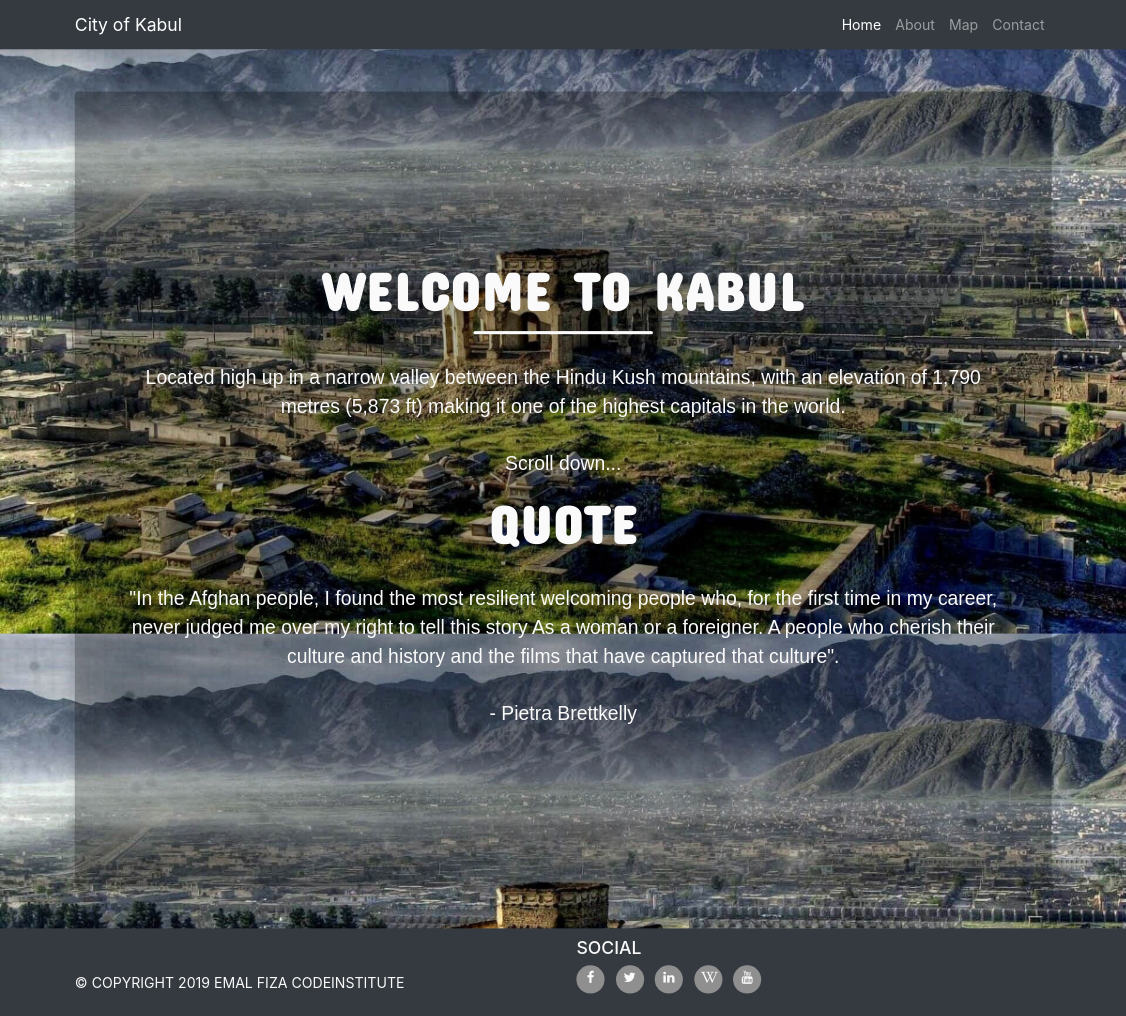
Repository: emalfiza/project-kabul
Page: index.html
The author's editor kept a record of every edit. The page is drawn from the files as they stood at one moment, then again after the next edit.
The browser window is 1280 px wide. The pictures show the whole page, at 88% of full size.
Backgrounds fixed to the window are drawn as part of the page. Some web fonts or font styles are not loaded; a fallback is used. Some web libraries are served in a nearby version.

Above is the page before.

After the next edit:
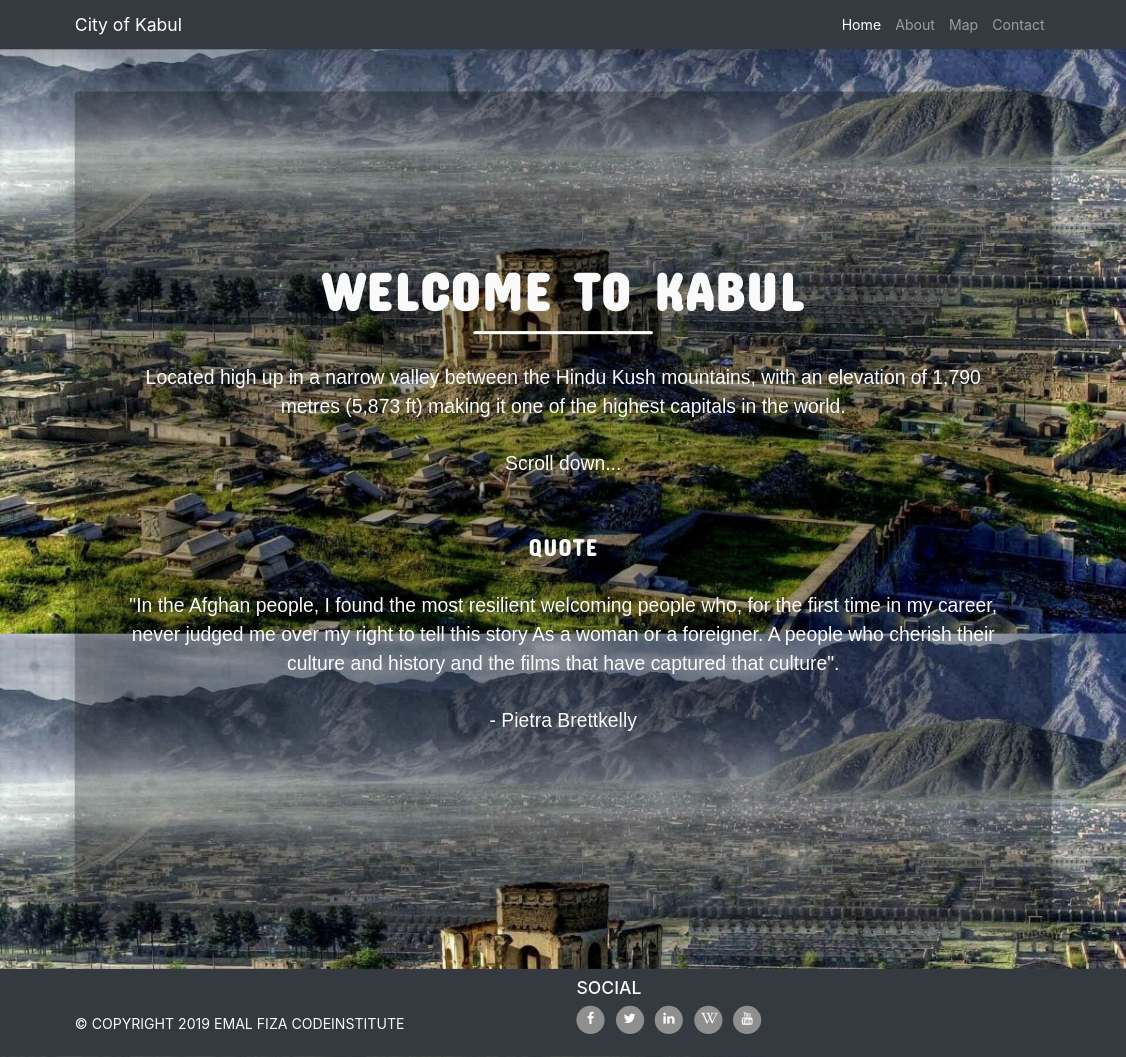
The edit:
--- a/assets/css/style.css
+++ b/assets/css/style.css
@@ -57,12 +57,11 @@
 
 .quote h3 {
   font-family: "Concert One", sans-serif;
-  font-weight: bolder;
-  text-align: center;
-  letter-spacing: 2px;
+  text-align: center;
+  letter-spacing: 1px;
   text-transform: uppercase;
-  font-size: 60px;
-  color: #fafafa;
+  color: #fafafa;
+  margin-top: 62px;
   margin-bottom: 10px;
 }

_____

Looking at the entries above, state how many lines contain "spacing"; give the number alone.

§ Worked solution
2